What is being asked: Where an entry holds an image, skip the image but reproduce the rest word for word.

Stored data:
⁂

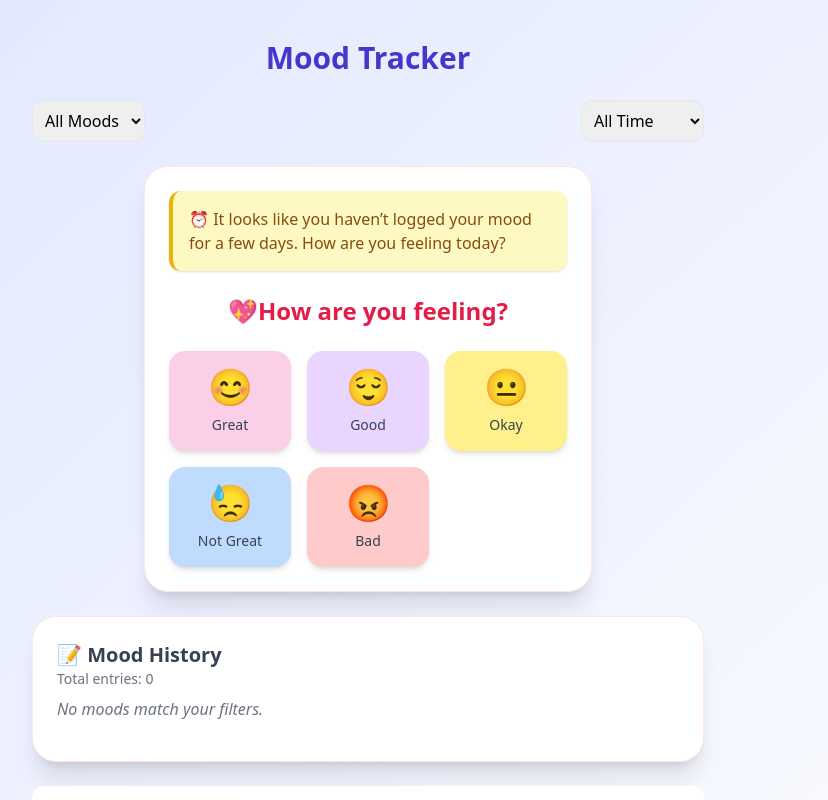
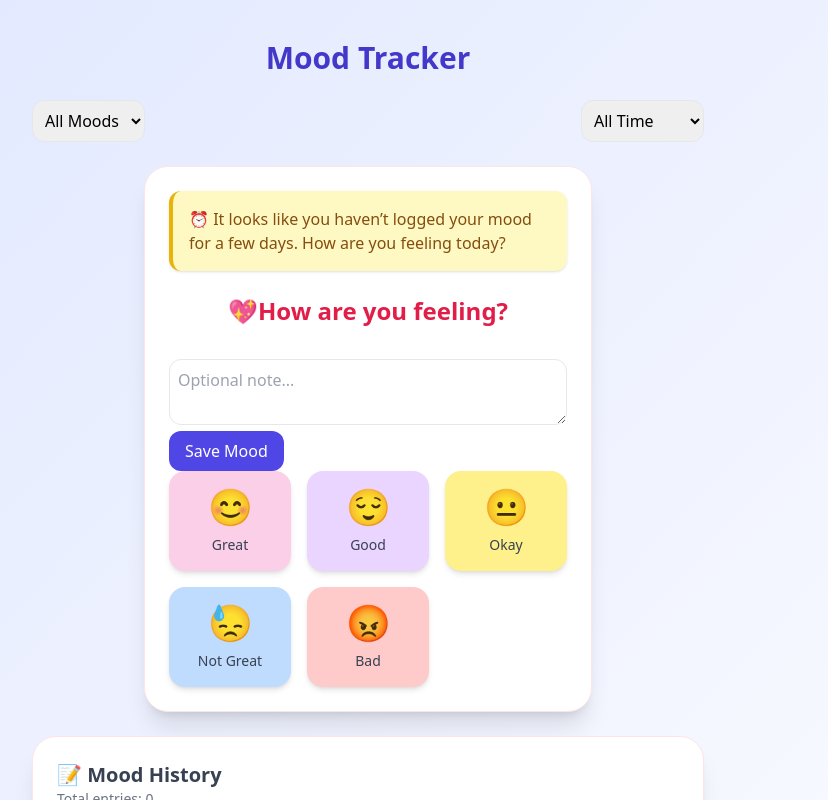
Before and after one commit to MargoTech/mood-tracker-app, a React (Vite) app: page / in a window 1280 px wide. Shown: the top 800 px of the page, without its empty margins (272-1100 px from the left). Built offline with nearby package versions, Linux system fonts and the light colour scheme.

Commit message:
Add optional notes to mood entries

```diff
--- a/src/components/MoodSelector.jsx
+++ b/src/components/MoodSelector.jsx
@@ -13,6 +13,7 @@ const moodList = [
 export default function MoodSelector() {
   const { moods, addMood } = useMood();
   const [loadingLabel, setLoadingLabel] = useState(null);
+  const [note, setNote] = useState("");
 
   const handleMoodClick = async (label) => {
     setLoadingLabel(label);
@@ -34,6 +35,24 @@ export default function MoodSelector() {
         {" "}
         💖How are you feeling?
       </h2>
+
+      <textarea
+        value={note}
+        onChange={(e) => setNote(e.target.value)}
+        placeholder="Optional note..."
+        className="p-2 border rounded-xl w-full mt-2"
+      />
+
+      <button
+        className="bg-indigo-600 text-white px-4 py-2 rounded-xl"
+        onClick={() => {
+          addMood(selectedMood, note);
+          setSelectedMood(null);
+          setNote("");
+        }}
+      >
+        Save Mood
+      </button>
 
       {lastMood && (
         <p>
--- a/src/context/MoodContext.jsx
+++ b/src/context/MoodContext.jsx
@@ -108,11 +108,12 @@ export function MoodProvider({ children }) {
     return () => clearInterval(interval);
   }, [syncQueue]);
 
-  const addMood = async (mood) => {
+  const addMood = async (mood, note = "") => {
     const newEntry = {
       id: crypto.randomUUID(),
       mood,
       date: new Date().toISOString().split("T")[0],
+      note,
       synced: false,
     };
     await addMoodToDB(newEntry);
--- a/src/db/moodStore.js
+++ b/src/db/moodStore.js
@@ -7,7 +7,9 @@ const VERSION = 1;
 const dbPromise = openDB(DB_NAME, VERSION, {
   upgrade(db) {
     if (!db.objectStoreNames.contains(STORE_NAME)) {
-      db.createObjectStore(STORE_NAME, { keyPath: "id" });
+      const store = db.createObjectStore(STORE_NAME, { keyPath: "id" });
+      store.createIndex("date", "date");
+      store.createIndex("mood", "mood");
     }
   },
 });
```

⁂

Response for this exercise:
Before and after one commit to MargoTech/mood-tracker-app, a React (Vite) app: page / in a window 1280 px wide. Shown: the top 800 px of the page, without its empty margins (272-1100 px from the left). Built offline with nearby package versions, Linux system fonts and the light colour scheme.

Commit message:
Add optional notes to mood entries

```diff
--- a/src/components/MoodSelector.jsx
+++ b/src/components/MoodSelector.jsx
@@ -13,6 +13,7 @@ const moodList = [
 export default function MoodSelector() {
   const { moods, addMood } = useMood();
   const [loadingLabel, setLoadingLabel] = useState(null);
+  const [note, setNote] = useState("");
 
   const handleMoodClick = async (label) => {
     setLoadingLabel(label);
@@ -34,6 +35,24 @@ export default function MoodSelector() {
         {" "}
         💖How are you feeling?
       </h2>
+
+      <textarea
+        value={note}
+        onChange={(e) => setNote(e.target.value)}
+        placeholder="Optional note..."
+        className="p-2 border rounded-xl w-full mt-2"
+      />
+
+      <button
+        className="bg-indigo-600 text-white px-4 py-2 rounded-xl"
+        onClick={() => {
+          addMood(selectedMood, note);
+          setSelectedMood(null);
+          setNote("");
+        }}
+      >
+        Save Mood
+      </button>
 
       {lastMood && (
         <p>
--- a/src/context/MoodContext.jsx
+++ b/src/context/MoodContext.jsx
@@ -108,11 +108,12 @@ export function MoodProvider({ children }) {
     return () => clearInterval(interval);
   }, [syncQueue]);
 
-  const addMood = async (mood) => {
+  const addMood = async (mood, note = "") => {
     const newEntry = {
       id: crypto.randomUUID(),
       mood,
       date: new Date().toISOString().split("T")[0],
+      note,
       synced: false,
     };
     await addMoodToDB(newEntry);
--- a/src/db/moodStore.js
+++ b/src/db/moodStore.js
@@ -7,7 +7,9 @@ const VERSION = 1;
 const dbPromise = openDB(DB_NAME, VERSION, {
   upgrade(db) {
     if (!db.objectStoreNames.contains(STORE_NAME)) {
-      db.createObjectStore(STORE_NAME, { keyPath: "id" });
+      const store = db.createObjectStore(STORE_NAME, { keyPath: "id" });
+      store.createIndex("date", "date");
+      store.createIndex("mood", "mood");
     }
   },
 });
```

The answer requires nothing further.